[Screenshot and code edit data]
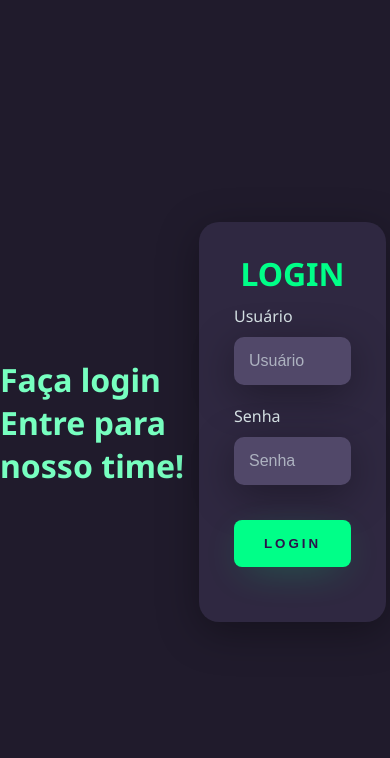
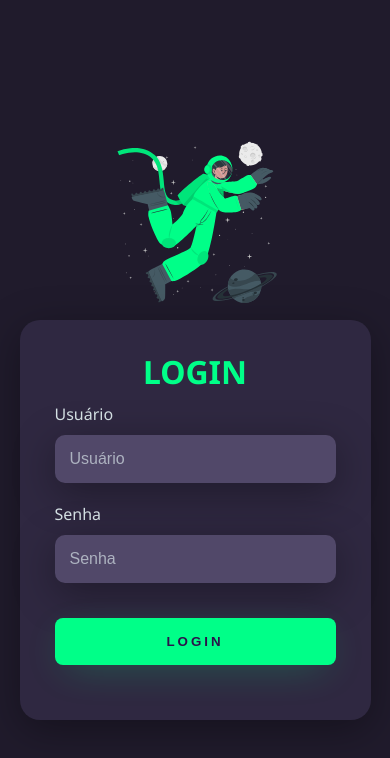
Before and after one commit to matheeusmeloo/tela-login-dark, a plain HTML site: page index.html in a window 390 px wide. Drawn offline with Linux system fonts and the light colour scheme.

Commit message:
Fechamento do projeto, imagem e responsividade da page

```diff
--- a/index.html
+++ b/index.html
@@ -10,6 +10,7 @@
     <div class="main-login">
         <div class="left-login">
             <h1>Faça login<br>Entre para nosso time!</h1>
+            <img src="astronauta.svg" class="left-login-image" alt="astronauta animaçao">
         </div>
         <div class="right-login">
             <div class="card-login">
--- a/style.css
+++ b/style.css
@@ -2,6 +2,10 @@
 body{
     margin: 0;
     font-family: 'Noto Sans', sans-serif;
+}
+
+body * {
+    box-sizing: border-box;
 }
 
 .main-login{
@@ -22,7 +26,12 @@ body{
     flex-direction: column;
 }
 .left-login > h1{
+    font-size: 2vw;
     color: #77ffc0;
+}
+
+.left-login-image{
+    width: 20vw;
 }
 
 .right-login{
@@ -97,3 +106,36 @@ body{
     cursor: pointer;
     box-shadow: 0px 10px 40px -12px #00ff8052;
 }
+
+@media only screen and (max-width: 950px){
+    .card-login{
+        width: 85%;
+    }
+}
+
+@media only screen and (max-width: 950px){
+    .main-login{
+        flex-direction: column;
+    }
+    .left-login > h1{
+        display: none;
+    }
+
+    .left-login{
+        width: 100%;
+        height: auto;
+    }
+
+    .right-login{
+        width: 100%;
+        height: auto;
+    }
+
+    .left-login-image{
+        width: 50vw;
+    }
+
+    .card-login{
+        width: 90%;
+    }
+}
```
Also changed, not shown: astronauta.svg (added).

Brief:
Considering only the records above, state the number of lines that include the word "left", with nothing added.

Reply:
7